**DIRECTIONS FOR THIS TASK:**
Nothing in the data should change when you return it, but leave the pictures out.

**DATA FOR THIS EXERCISE:**
──────────
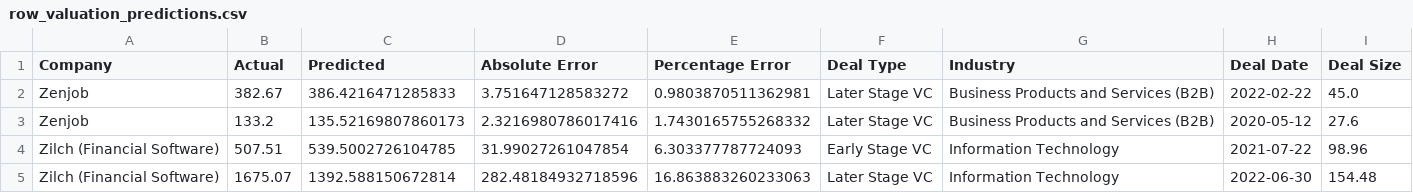
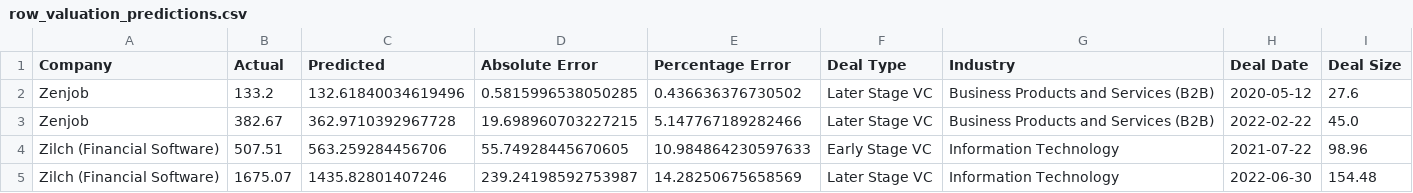
Before and after one commit to yassertahir/FAIM_Final, a CSV file: row_valuation_predictions.csv, drawn as a sheet.

```diff
--- a/row_valuation_predictions.csv
+++ b/row_valuation_predictions.csv
@@ -1,5 +1,5 @@
 Company,Actual,Predicted,Absolute Error,Percentage Error,Deal Type,Industry,Deal Date,Deal Size
-Zenjob,382.67,386.4216471285833,3.751647128583272,0.9803870511362981,Later Stage VC,Business Products and Services (B2B),2022-02-22,45.0
-Zenjob,133.2,135.52169807860173,2.3216980786017416,1.7430165755268332,Later Stage VC,Business Products and Services (B2B),2020-05-12,27.6
-Zilch (Financial Software),507.51,539.5002726104785,31.99027261047854,6.303377787724093,Early Stage VC,Information Technology,2021-07-22,98.96
-Zilch (Financial Software),1675.07,1392.588150672814,282.48184932718596,16.863883260233063,Later Stage VC,Information Technology,2022-06-30,154.48
+Zenjob,133.2,132.61840034619496,0.5815996538050285,0.436636376730502,Later Stage VC,Business Products and Services (B2B),2020-05-12,27.6
+Zenjob,382.67,362.9710392967728,19.698960703227215,5.147767189282466,Later Stage VC,Business Products and Services (B2B),2022-02-22,45.0
+Zilch (Financial Software),507.51,563.259284456706,55.74928445670605,10.984864230597633,Early Stage VC,Information Technology,2021-07-22,98.96
+Zilch (Financial Software),1675.07,1435.82801407246,239.24198592753987,14.28250675658569,Later Stage VC,Information Technology,2022-06-30,154.48
```
Also changed, not shown: 3 other files.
──────────
**OUTPUT OF THE EXERCISE:**
Before and after one commit to yassertahir/FAIM_Final, a CSV file: row_valuation_predictions.csv, drawn as a sheet.

```diff
--- a/row_valuation_predictions.csv
+++ b/row_valuation_predictions.csv
@@ -1,5 +1,5 @@
 Company,Actual,Predicted,Absolute Error,Percentage Error,Deal Type,Industry,Deal Date,Deal Size
-Zenjob,382.67,386.4216471285833,3.751647128583272,0.9803870511362981,Later Stage VC,Business Products and Services (B2B),2022-02-22,45.0
-Zenjob,133.2,135.52169807860173,2.3216980786017416,1.7430165755268332,Later Stage VC,Business Products and Services (B2B),2020-05-12,27.6
-Zilch (Financial Software),507.51,539.5002726104785,31.99027261047854,6.303377787724093,Early Stage VC,Information Technology,2021-07-22,98.96
-Zilch (Financial Software),1675.07,1392.588150672814,282.48184932718596,16.863883260233063,Later Stage VC,Information Technology,2022-06-30,154.48
+Zenjob,133.2,132.61840034619496,0.5815996538050285,0.436636376730502,Later Stage VC,Business Products and Services (B2B),2020-05-12,27.6
+Zenjob,382.67,362.9710392967728,19.698960703227215,5.147767189282466,Later Stage VC,Business Products and Services (B2B),2022-02-22,45.0
+Zilch (Financial Software),507.51,563.259284456706,55.74928445670605,10.984864230597633,Early Stage VC,Information Technology,2021-07-22,98.96
+Zilch (Financial Software),1675.07,1435.82801407246,239.24198592753987,14.28250675658569,Later Stage VC,Information Technology,2022-06-30,154.48
```
Also changed, not shown: 3 other files.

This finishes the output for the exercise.